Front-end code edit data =
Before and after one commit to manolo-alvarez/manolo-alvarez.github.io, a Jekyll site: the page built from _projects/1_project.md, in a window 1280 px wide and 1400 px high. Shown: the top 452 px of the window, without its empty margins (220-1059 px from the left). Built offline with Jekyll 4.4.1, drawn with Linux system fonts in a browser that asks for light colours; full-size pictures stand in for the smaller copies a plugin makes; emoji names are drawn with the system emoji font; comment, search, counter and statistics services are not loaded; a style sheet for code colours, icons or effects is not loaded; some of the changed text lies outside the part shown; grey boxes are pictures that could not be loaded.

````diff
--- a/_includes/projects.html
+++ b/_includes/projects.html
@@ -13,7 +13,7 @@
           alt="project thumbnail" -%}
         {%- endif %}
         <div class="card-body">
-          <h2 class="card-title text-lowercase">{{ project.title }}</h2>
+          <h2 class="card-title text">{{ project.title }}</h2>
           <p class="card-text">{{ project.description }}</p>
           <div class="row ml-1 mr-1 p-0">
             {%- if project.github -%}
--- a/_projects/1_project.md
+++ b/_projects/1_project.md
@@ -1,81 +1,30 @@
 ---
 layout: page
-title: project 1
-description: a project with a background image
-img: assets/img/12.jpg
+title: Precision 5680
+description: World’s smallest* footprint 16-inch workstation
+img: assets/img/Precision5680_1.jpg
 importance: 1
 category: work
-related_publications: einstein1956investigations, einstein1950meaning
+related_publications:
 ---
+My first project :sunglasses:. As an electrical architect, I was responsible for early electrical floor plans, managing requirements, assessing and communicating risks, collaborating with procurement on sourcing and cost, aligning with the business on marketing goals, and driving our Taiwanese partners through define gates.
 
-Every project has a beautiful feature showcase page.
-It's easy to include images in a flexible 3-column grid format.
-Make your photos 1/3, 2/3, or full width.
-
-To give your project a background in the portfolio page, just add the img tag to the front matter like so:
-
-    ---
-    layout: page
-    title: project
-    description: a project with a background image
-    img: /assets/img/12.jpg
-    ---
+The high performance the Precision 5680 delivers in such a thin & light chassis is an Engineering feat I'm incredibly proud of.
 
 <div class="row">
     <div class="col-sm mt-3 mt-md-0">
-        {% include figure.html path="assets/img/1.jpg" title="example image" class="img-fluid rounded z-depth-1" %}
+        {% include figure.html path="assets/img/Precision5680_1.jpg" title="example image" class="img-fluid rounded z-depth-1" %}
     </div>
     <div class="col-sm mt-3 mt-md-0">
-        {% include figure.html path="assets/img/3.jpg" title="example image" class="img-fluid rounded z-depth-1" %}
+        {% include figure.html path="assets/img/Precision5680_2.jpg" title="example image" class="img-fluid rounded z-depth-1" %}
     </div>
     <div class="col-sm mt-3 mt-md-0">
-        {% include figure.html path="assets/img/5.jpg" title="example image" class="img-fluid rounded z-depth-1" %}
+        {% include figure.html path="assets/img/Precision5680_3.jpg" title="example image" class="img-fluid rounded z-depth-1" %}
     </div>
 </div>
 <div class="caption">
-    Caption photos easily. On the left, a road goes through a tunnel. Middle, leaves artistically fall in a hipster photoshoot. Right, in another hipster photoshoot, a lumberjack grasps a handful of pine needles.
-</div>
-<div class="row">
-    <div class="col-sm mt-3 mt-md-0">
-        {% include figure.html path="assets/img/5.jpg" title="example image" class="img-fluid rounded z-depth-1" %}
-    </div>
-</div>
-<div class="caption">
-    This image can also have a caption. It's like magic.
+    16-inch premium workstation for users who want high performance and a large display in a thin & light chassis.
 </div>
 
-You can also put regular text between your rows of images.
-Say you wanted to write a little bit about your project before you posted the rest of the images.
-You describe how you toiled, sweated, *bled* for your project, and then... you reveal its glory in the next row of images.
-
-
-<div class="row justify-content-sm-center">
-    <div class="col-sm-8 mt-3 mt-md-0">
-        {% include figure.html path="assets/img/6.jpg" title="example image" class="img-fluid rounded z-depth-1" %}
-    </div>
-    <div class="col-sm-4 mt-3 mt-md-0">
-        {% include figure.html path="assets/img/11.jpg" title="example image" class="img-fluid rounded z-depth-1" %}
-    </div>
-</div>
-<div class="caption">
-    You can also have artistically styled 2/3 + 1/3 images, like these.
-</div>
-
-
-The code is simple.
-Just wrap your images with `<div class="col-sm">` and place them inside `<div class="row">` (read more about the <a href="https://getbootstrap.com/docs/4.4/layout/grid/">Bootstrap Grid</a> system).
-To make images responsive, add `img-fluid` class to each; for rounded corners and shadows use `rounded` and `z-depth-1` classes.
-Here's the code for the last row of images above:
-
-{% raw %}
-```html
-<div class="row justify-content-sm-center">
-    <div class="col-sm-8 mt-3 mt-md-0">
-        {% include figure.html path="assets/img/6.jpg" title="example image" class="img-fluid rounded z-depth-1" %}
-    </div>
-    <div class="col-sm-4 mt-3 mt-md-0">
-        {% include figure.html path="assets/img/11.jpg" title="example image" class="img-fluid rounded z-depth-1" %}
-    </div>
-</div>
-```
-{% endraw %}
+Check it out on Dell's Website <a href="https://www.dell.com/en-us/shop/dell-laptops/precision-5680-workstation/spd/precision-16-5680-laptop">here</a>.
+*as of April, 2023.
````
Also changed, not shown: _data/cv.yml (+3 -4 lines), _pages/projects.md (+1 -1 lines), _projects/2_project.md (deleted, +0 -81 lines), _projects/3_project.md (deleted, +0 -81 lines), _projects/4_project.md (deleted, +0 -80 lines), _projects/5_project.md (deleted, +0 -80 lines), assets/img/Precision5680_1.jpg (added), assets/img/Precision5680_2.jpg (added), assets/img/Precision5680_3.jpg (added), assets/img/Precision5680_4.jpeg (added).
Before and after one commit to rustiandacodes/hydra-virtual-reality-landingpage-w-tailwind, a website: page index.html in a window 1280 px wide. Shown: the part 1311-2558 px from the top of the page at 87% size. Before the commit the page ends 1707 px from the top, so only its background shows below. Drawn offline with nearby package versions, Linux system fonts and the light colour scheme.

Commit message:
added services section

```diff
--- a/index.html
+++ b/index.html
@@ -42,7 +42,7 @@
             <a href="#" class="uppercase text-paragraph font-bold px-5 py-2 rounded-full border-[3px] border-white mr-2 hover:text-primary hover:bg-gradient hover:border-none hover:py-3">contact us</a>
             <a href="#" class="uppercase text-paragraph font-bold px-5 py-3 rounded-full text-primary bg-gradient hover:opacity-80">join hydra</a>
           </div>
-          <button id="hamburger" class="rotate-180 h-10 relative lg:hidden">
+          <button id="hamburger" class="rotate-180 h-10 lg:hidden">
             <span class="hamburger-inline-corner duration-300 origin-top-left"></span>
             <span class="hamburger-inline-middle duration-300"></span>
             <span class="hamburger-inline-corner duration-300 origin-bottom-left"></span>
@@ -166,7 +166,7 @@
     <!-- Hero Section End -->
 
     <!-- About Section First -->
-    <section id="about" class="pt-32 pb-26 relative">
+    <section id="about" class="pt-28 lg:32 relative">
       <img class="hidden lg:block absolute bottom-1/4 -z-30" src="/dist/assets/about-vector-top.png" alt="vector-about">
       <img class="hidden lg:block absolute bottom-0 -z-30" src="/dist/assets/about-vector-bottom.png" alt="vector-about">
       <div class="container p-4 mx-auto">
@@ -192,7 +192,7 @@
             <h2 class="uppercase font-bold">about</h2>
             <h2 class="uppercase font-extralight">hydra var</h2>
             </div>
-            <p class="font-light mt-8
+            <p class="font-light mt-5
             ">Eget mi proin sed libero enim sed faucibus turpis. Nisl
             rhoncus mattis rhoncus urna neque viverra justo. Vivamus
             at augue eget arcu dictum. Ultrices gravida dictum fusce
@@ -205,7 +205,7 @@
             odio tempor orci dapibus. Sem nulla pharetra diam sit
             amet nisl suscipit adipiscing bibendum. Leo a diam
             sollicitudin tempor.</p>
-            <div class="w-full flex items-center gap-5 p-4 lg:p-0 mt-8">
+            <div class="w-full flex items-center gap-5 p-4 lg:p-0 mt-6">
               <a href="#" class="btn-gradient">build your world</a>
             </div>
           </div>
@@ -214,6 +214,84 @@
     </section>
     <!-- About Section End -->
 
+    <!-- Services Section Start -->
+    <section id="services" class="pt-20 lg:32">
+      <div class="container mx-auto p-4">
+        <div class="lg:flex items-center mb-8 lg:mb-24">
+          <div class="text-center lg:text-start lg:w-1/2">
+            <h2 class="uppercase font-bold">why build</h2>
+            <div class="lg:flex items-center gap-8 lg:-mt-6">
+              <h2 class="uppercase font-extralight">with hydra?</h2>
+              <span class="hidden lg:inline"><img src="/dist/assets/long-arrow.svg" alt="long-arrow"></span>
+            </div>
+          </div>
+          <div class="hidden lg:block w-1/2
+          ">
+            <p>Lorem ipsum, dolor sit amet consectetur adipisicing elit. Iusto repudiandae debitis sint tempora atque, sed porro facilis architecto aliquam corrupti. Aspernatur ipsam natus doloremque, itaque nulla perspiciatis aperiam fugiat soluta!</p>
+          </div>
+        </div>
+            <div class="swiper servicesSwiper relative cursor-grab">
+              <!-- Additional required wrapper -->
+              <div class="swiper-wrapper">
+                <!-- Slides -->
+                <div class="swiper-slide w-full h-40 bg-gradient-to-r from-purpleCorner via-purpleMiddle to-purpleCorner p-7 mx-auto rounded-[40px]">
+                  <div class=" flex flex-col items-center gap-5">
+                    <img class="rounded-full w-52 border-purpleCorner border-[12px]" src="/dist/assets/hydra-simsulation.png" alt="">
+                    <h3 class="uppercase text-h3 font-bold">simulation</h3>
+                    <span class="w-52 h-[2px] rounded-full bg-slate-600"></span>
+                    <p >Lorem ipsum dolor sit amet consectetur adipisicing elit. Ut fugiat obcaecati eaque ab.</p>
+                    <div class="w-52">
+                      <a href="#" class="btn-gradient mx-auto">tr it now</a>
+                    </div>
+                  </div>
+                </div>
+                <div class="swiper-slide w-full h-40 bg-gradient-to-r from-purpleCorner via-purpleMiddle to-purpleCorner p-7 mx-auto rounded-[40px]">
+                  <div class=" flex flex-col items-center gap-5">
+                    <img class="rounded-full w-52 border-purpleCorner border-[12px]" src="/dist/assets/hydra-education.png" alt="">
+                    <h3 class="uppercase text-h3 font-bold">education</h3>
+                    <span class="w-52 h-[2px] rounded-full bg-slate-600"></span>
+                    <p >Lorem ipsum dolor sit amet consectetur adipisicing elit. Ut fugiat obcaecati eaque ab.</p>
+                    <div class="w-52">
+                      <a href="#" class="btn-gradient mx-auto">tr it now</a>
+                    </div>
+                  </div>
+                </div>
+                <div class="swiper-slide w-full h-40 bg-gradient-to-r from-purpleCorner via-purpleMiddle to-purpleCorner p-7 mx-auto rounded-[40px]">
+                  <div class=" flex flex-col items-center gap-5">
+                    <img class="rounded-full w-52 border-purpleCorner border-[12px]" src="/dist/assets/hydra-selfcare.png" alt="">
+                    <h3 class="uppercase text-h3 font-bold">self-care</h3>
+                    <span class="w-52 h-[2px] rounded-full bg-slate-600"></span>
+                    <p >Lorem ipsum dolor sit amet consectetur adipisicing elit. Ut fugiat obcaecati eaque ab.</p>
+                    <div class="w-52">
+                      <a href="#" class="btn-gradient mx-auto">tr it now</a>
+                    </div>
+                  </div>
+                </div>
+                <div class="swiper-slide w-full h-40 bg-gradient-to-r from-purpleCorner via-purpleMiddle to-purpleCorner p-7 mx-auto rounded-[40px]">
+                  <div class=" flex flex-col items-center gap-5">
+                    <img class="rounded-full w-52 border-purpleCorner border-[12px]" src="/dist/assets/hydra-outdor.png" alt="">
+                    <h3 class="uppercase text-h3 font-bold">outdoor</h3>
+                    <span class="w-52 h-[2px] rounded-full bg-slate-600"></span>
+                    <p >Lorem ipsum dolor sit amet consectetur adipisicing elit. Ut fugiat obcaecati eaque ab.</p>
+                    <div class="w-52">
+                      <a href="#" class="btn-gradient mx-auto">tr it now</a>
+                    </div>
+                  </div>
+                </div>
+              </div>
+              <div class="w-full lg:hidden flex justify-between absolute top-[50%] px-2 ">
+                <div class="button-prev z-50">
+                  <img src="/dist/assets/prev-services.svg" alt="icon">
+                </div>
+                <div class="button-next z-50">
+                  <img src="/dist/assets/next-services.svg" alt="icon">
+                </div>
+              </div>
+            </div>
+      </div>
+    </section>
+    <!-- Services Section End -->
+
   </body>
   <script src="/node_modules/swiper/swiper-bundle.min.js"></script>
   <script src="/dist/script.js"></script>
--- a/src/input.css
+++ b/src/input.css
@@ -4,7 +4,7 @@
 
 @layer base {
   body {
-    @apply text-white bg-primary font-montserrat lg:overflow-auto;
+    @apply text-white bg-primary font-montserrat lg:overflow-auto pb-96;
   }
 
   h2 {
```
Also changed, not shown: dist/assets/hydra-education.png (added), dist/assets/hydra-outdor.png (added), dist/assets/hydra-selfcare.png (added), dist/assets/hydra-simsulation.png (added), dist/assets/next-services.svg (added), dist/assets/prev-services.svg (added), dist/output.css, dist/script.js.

Task goal = Respond with nothing but the number of lines in the entries that contain the string "relative".

Answer space = 4